**What to work on:** For this exercise, write out the full listing that follows exactly and skip its pictures.

**The input:**
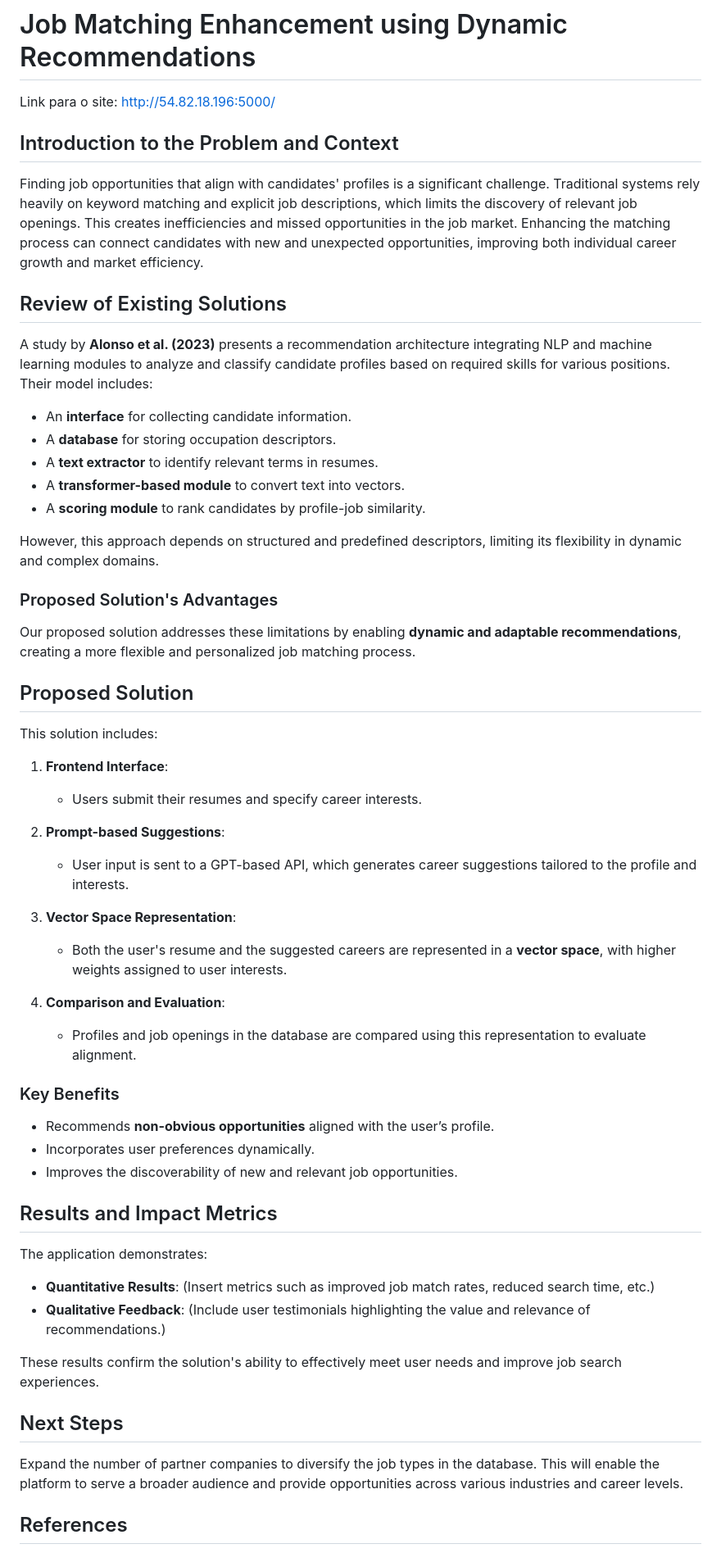
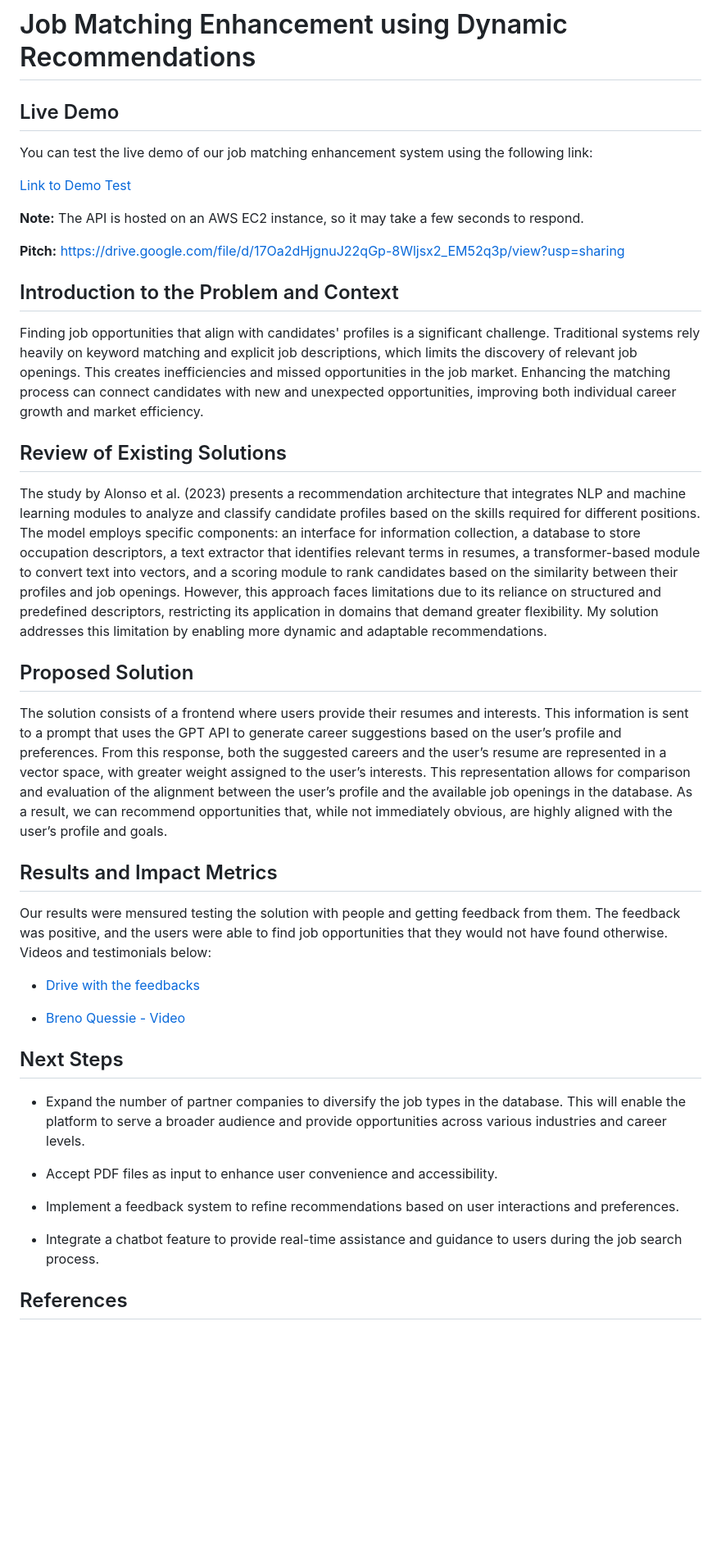
Before and after one commit to sarahp31/af_nlp, a Markdown page: README.md, the part around the change. Shown: that part at 82% size. GitHub-like rendering; blank space fills up the shorter version.

Commit message:
Update README.md to enhance clarity and detail in job matching solution description

```diff
--- a/README.md
+++ b/README.md
@@ -1,51 +1,42 @@
 # Job Matching Enhancement using Dynamic Recommendations
 
-Link para o site: http://54.82.18.196:5000/
+## Live Demo
+
+You can test the live demo of our job matching enhancement system using the following link:
+
+[Link to Demo Test](http://54.82.18.196:5000/)
+
+**Note:** The API is hosted on an AWS EC2 instance, so it may take a few seconds to respond.
+
+**Pitch:** https://drive.google.com/file/d/17Oa2dHjgnuJ22qGp-8Wljsx2_EM52q3p/view?usp=sharing
 
 ## Introduction to the Problem and Context
 Finding job opportunities that align with candidates' profiles is a significant challenge. Traditional systems rely heavily on keyword matching and explicit job descriptions, which limits the discovery of relevant job openings. This creates inefficiencies and missed opportunities in the job market. Enhancing the matching process can connect candidates with new and unexpected opportunities, improving both individual career growth and market efficiency.
 
 ## Review of Existing Solutions
-A study by **Alonso et al. (2023)** presents a recommendation architecture integrating NLP and machine learning modules to analyze and classify candidate profiles based on required skills for various positions. Their model includes:
-- An **interface** for collecting candidate information.
-- A **database** for storing occupation descriptors.
-- A **text extractor** to identify relevant terms in resumes.
-- A **transformer-based module** to convert text into vectors.
-- A **scoring module** to rank candidates by profile-job similarity.
 
-However, this approach depends on structured and predefined descriptors, limiting its flexibility in dynamic and complex domains.
-
-### Proposed Solution's Advantages
-Our proposed solution addresses these limitations by enabling **dynamic and adaptable recommendations**, creating a more flexible and personalized job matching process.
+The study by Alonso et al. (2023) presents a recommendation architecture that integrates NLP and machine learning modules to analyze and classify candidate profiles based on the skills required for different positions. The model employs specific components: an interface for information collection, a database to store occupation descriptors, a text extractor that identifies relevant terms in resumes, a transformer-based module to convert text into vectors, and a scoring module to rank candidates based on the similarity between their profiles and job openings. However, this approach faces limitations due to its reliance on structured and predefined descriptors, restricting its application in domains that demand greater flexibility. My solution addresses this limitation by enabling more dynamic and adaptable recommendations.
 
 ## Proposed Solution
-This solution includes:
-1. **Frontend Interface**:
-   - Users submit their resumes and specify career interests.
-
-2. **Prompt-based Suggestions**:
-   - User input is sent to a GPT-based API, which generates career suggestions tailored to the profile and interests.
-
-3. **Vector Space Representation**:
-   - Both the user's resume and the suggested careers are represented in a **vector space**, with higher weights assigned to user interests.
-
-4. **Comparison and Evaluation**:
-   - Profiles and job openings in the database are compared using this representation to evaluate alignment.
-
-### Key Benefits
-- Recommends **non-obvious opportunities** aligned with the user’s profile.
-- Incorporates user preferences dynamically.
-- Improves the discoverability of new and relevant job opportunities.
+The solution consists of a frontend where users provide their resumes and interests. This information is sent to a prompt that uses the GPT API to generate career suggestions based on the user’s profile and preferences. From this response, both the suggested careers and the user’s resume are represented in a vector space, with greater weight assigned to the user’s interests. This representation allows for comparison and evaluation of the alignment between the user’s profile and the available job openings in the database. As a result, we can recommend opportunities that, while not immediately obvious, are highly aligned with the user’s profile and goals.
 
 ## Results and Impact Metrics
-The application demonstrates:
-- **Quantitative Results**: (Insert metrics such as improved job match rates, reduced search time, etc.)
-- **Qualitative Feedback**: (Include user testimonials highlighting the value and relevance of recommendations.)
 
-These results confirm the solution's ability to effectively meet user needs and improve job search experiences.
+Our results were mensured testing the solution with people and getting feedback from them. The feedback was positive, and the users were able to find job opportunities that they would not have found otherwise. Videos and testimonials below:
+
+- [Drive with the feedbacks](https://drive.google.com/drive/folders/1g3lcXIaqWC_K5QNyEq7VCAdRrG5MwpyL?usp=sharing)
+
+- [Breno Quessie - Video](https://drive.google.com/file/d/1BlzPo7iqxsY5GG2iwZeKbRKUZNTFxwDo/view?usp=sharing)
+
 
 ## Next Steps
-Expand the number of partner companies to diversify the job types in the database. This will enable the platform to serve a broader audience and provide opportunities across various industries and career levels.
+- Expand the number of partner companies to diversify the job types in the database. This will enable the platform to serve a broader audience and provide opportunities across various industries and career levels.
+
+- Accept PDF files as input to enhance user convenience and accessibility.
+
+- Implement a feedback system to refine recommendations based on user interactions and preferences.
+
+- Integrate a chatbot feature to provide real-time assistance and guidance to users during the job search process.
 
 ## References
 Alonso, R., Dessí, D., Meloni, A., & Recupero, D. R. (2023). *A General and NLP-based Architecture to Perform Recommendation: A Use Case for Online Job Search and Skills Acquisition*.
```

**Response area:**
Before and after one commit to sarahp31/af_nlp, a Markdown page: README.md, the part around the change. Shown: that part at 82% size. GitHub-like rendering; blank space fills up the shorter version.

Commit message:
Update README.md to enhance clarity and detail in job matching solution description

```diff
--- a/README.md
+++ b/README.md
@@ -1,51 +1,42 @@
 # Job Matching Enhancement using Dynamic Recommendations
 
-Link para o site: http://54.82.18.196:5000/
+## Live Demo
+
+You can test the live demo of our job matching enhancement system using the following link:
+
+[Link to Demo Test](http://54.82.18.196:5000/)
+
+**Note:** The API is hosted on an AWS EC2 instance, so it may take a few seconds to respond.
+
+**Pitch:** https://drive.google.com/file/d/17Oa2dHjgnuJ22qGp-8Wljsx2_EM52q3p/view?usp=sharing
 
 ## Introduction to the Problem and Context
 Finding job opportunities that align with candidates' profiles is a significant challenge. Traditional systems rely heavily on keyword matching and explicit job descriptions, which limits the discovery of relevant job openings. This creates inefficiencies and missed opportunities in the job market. Enhancing the matching process can connect candidates with new and unexpected opportunities, improving both individual career growth and market efficiency.
 
 ## Review of Existing Solutions
-A study by **Alonso et al. (2023)** presents a recommendation architecture integrating NLP and machine learning modules to analyze and classify candidate profiles based on required skills for various positions. Their model includes:
-- An **interface** for collecting candidate information.
-- A **database** for storing occupation descriptors.
-- A **text extractor** to identify relevant terms in resumes.
-- A **transformer-based module** to convert text into vectors.
-- A **scoring module** to rank candidates by profile-job similarity.
 
-However, this approach depends on structured and predefined descriptors, limiting its flexibility in dynamic and complex domains.
-
-### Proposed Solution's Advantages
-Our proposed solution addresses these limitations by enabling **dynamic and adaptable recommendations**, creating a more flexible and personalized job matching process.
+The study by Alonso et al. (2023) presents a recommendation architecture that integrates NLP and machine learning modules to analyze and classify candidate profiles based on the skills required for different positions. The model employs specific components: an interface for information collection, a database to store occupation descriptors, a text extractor that identifies relevant terms in resumes, a transformer-based module to convert text into vectors, and a scoring module to rank candidates based on the similarity between their profiles and job openings. However, this approach faces limitations due to its reliance on structured and predefined descriptors, restricting its application in domains that demand greater flexibility. My solution addresses this limitation by enabling more dynamic and adaptable recommendations.
 
 ## Proposed Solution
-This solution includes:
-1. **Frontend Interface**:
-   - Users submit their resumes and specify career interests.
-
-2. **Prompt-based Suggestions**:
-   - User input is sent to a GPT-based API, which generates career suggestions tailored to the profile and interests.
-
-3. **Vector Space Representation**:
-   - Both the user's resume and the suggested careers are represented in a **vector space**, with higher weights assigned to user interests.
-
-4. **Comparison and Evaluation**:
-   - Profiles and job openings in the database are compared using this representation to evaluate alignment.
-
-### Key Benefits
-- Recommends **non-obvious opportunities** aligned with the user’s profile.
-- Incorporates user preferences dynamically.
-- Improves the discoverability of new and relevant job opportunities.
+The solution consists of a frontend where users provide their resumes and interests. This information is sent to a prompt that uses the GPT API to generate career suggestions based on the user’s profile and preferences. From this response, both the suggested careers and the user’s resume are represented in a vector space, with greater weight assigned to the user’s interests. This representation allows for comparison and evaluation of the alignment between the user’s profile and the available job openings in the database. As a result, we can recommend opportunities that, while not immediately obvious, are highly aligned with the user’s profile and goals.
 
 ## Results and Impact Metrics
-The application demonstrates:
-- **Quantitative Results**: (Insert metrics such as improved job match rates, reduced search time, etc.)
-- **Qualitative Feedback**: (Include user testimonials highlighting the value and relevance of recommendations.)
 
-These results confirm the solution's ability to effectively meet user needs and improve job search experiences.
+Our results were mensured testing the solution with people and getting feedback from them. The feedback was positive, and the users were able to find job opportunities that they would not have found otherwise. Videos and testimonials below:
+
+- [Drive with the feedbacks](https://drive.google.com/drive/folders/1g3lcXIaqWC_K5QNyEq7VCAdRrG5MwpyL?usp=sharing)
+
+- [Breno Quessie - Video](https://drive.google.com/file/d/1BlzPo7iqxsY5GG2iwZeKbRKUZNTFxwDo/view?usp=sharing)
+
 
 ## Next Steps
-Expand the number of partner companies to diversify the job types in the database. This will enable the platform to serve a broader audience and provide opportunities across various industries and career levels.
+- Expand the number of partner companies to diversify the job types in the database. This will enable the platform to serve a broader audience and provide opportunities across various industries and career levels.
+
+- Accept PDF files as input to enhance user convenience and accessibility.
+
+- Implement a feedback system to refine recommendations based on user interactions and preferences.
+
+- Integrate a chatbot feature to provide real-time assistance and guidance to users during the job search process.
 
 ## References
 Alonso, R., Dessí, D., Meloni, A., & Recupero, D. R. (2023). *A General and NLP-based Architecture to Perform Recommendation: A Use Case for Online Job Search and Skills Acquisition*.
```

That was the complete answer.